**What this task involves**
Report how many lines in the records below contain the word "that". Give only the number.

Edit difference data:

[Start of Attachment]

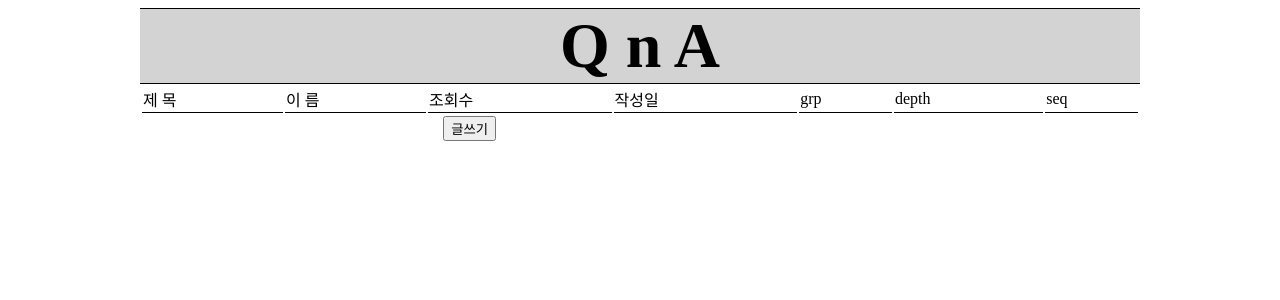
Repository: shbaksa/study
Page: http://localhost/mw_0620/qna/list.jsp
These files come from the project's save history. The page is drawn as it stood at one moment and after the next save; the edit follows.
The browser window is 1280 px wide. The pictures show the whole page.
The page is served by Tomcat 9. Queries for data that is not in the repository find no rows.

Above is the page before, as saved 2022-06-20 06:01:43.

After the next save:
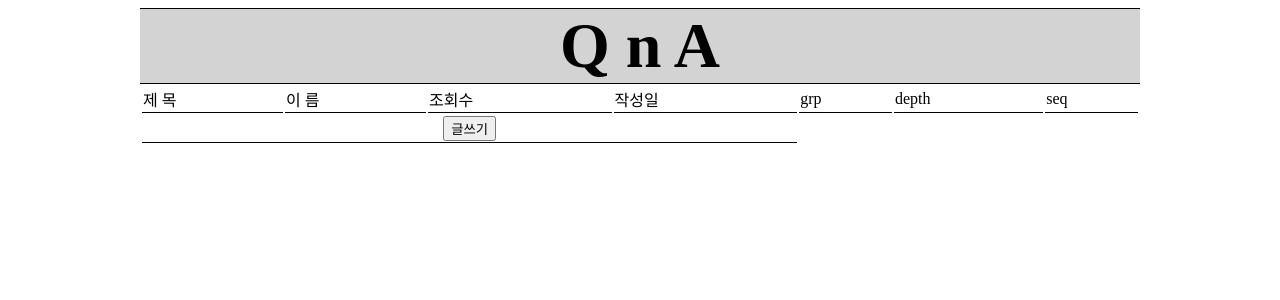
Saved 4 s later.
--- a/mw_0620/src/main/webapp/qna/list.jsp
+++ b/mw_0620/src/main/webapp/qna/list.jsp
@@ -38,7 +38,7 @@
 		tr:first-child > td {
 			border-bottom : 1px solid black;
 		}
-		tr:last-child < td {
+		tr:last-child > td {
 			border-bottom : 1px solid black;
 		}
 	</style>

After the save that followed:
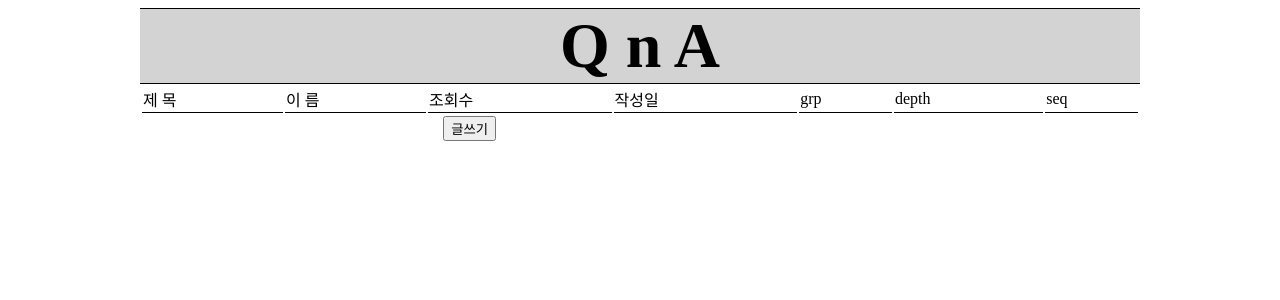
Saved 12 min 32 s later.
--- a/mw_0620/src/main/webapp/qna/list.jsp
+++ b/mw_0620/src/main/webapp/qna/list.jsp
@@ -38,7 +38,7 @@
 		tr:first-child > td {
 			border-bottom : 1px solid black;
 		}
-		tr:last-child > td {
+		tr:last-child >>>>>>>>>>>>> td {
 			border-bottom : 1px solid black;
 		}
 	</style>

[End of Attachment]

**Response to the exercise**
2